**What this task involves**:
Counting only lines that contain the word "logout", state the total for the listing below and nothing else.
--- --- ---
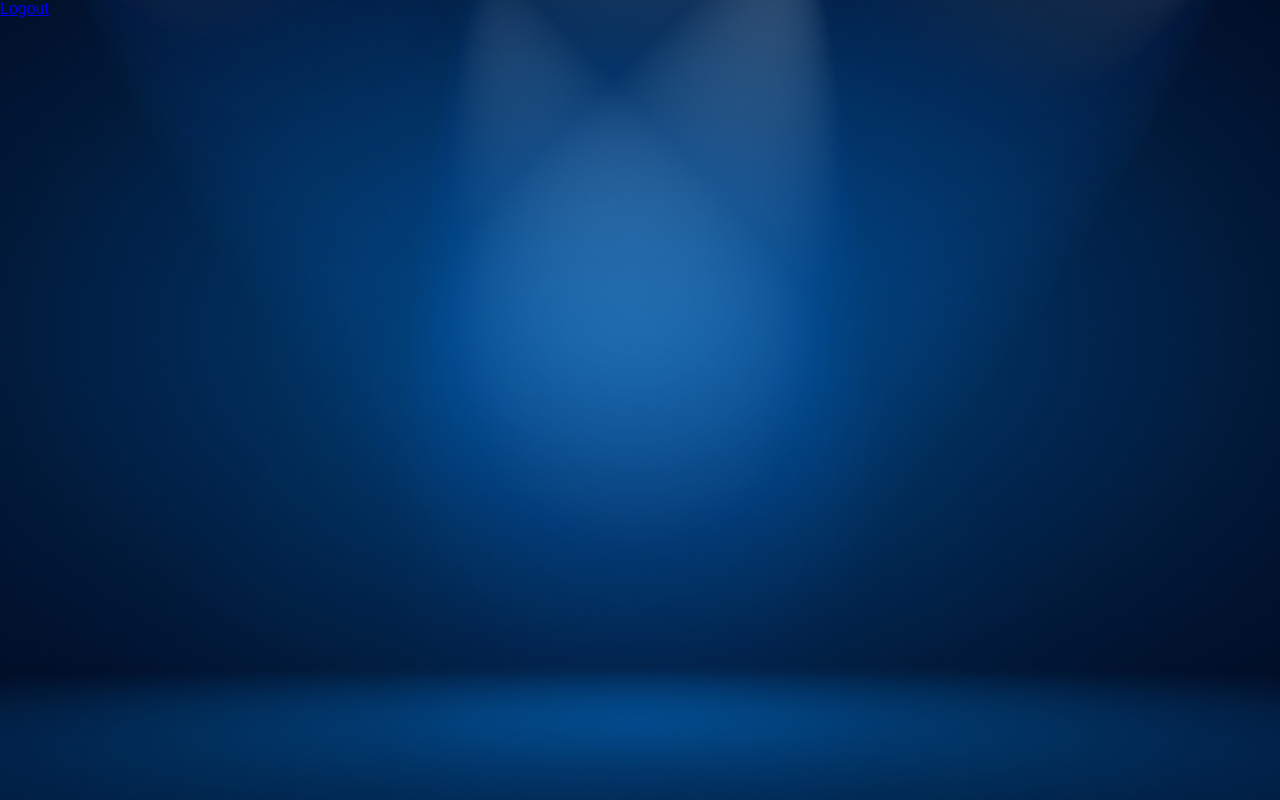
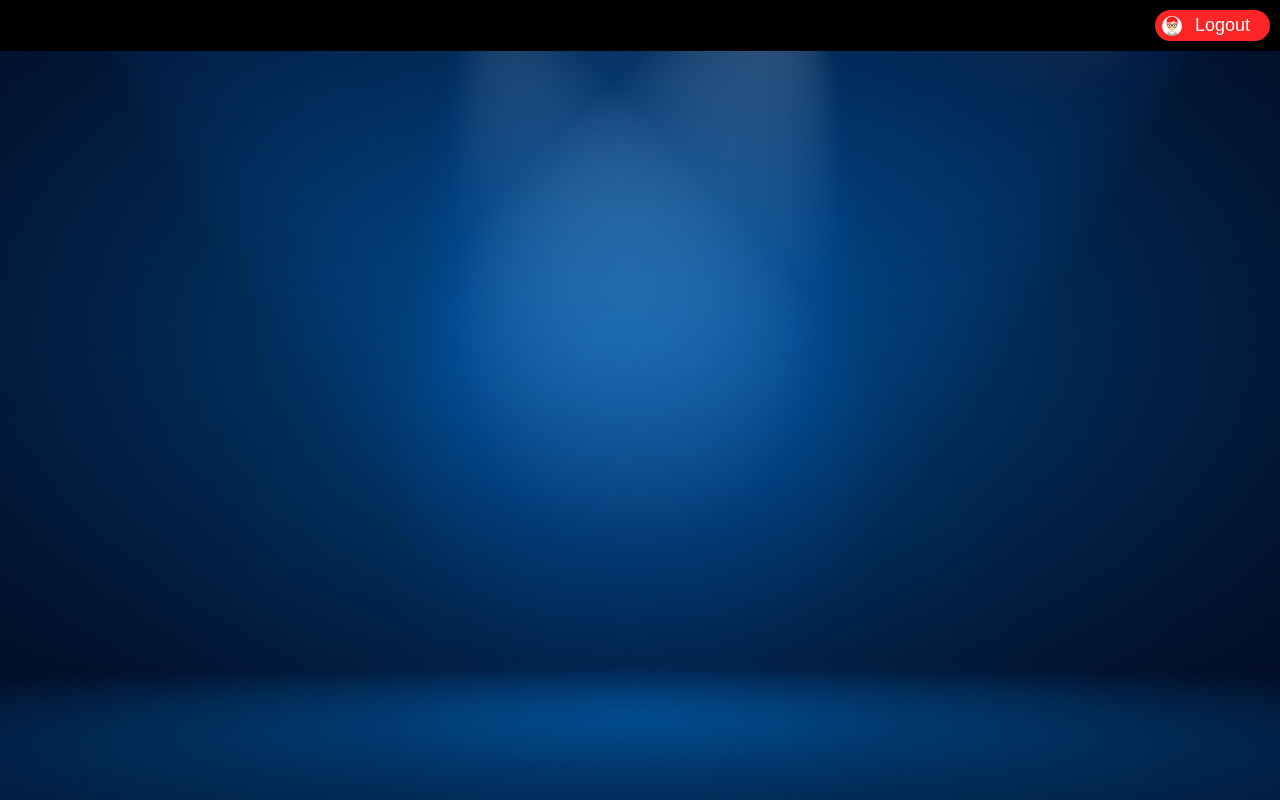
Before and after one commit to maithinh95/html-login-form, a plain HTML site: page application/home/index.html in a window 1280 px wide. Drawn offline with Linux system fonts and the light colour scheme.

Commit message:
topnay + logout botton

```diff
--- a/application/css/style.css
+++ b/application/css/style.css
@@ -2,7 +2,56 @@ body {
     margin: 0;
     padding: 0;
     background: url(../static/images/background.png);
-    background-size:auto;
+    background-size: auto;
     background-position: top;
     font-family: sans-serif;
 }
+
+.topnav {
+    width: 100%;
+    height: fit-content;
+    background: #000;
+    color: #fff;
+    position: absolute;
+    box-sizing: border-box;
+    padding: 10px;
+}
+
+.logout-button {
+    float: right;
+    padding: 5px 20px;
+    padding-left: 40px;
+    background: #fb2525;
+    border-radius: 20px;
+}
+
+.logout-button:hover {
+    cursor: pointer;
+    background: #ffc107;
+    color: #000;
+}
+
+.logout-icon {
+    width: 20px;
+    height: 20px;
+    border-radius: 50%;
+    position: absolute;
+    top: calc(50% - 10px);
+    right: 98px;
+}
+
+.logout-button a {
+    text-decoration: none;
+    color: #fff;
+    font-size: 18px;
+}
+
+
+
+/* Add responsiveness - will automatically display the navbar vertically instead of horizontally on screens less than 500 pixels
+@media screen and (max-width: 500px) {
+    .topnav a {
+        float: none;
+        display: block;
+    }
+} */
--- a/application/home/index.html
+++ b/application/home/index.html
@@ -6,14 +6,18 @@
     <meta name="viewport" content="width=device-width, initial-scale=1.0">
     <title>HOME PAGE</title>
     <link rel="stylesheet" type="text/css" href="../css/style.css">
-    <script src="script.js"></script>
+    <script src="../js/home/home.js"></script>
     <!-- <script src="assets/wasm_exec.js"></script>
     <script src="assets/script.js"></script> -->
 </head>
 
 <body>
-    <div display></div>
-    <a href="/login/logout.html">Logout</a><br>
+    <div class="topnav">
+        <div class="logout-button">
+
+            <a href="/login/logout.html"><img src="../static/images/avatar.png" title="logout.png" class="logout-icon">Logout</a>
+        </div>
+    </div>
 </body>
 
 </html>
```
--- --- ---
**Reply**:
8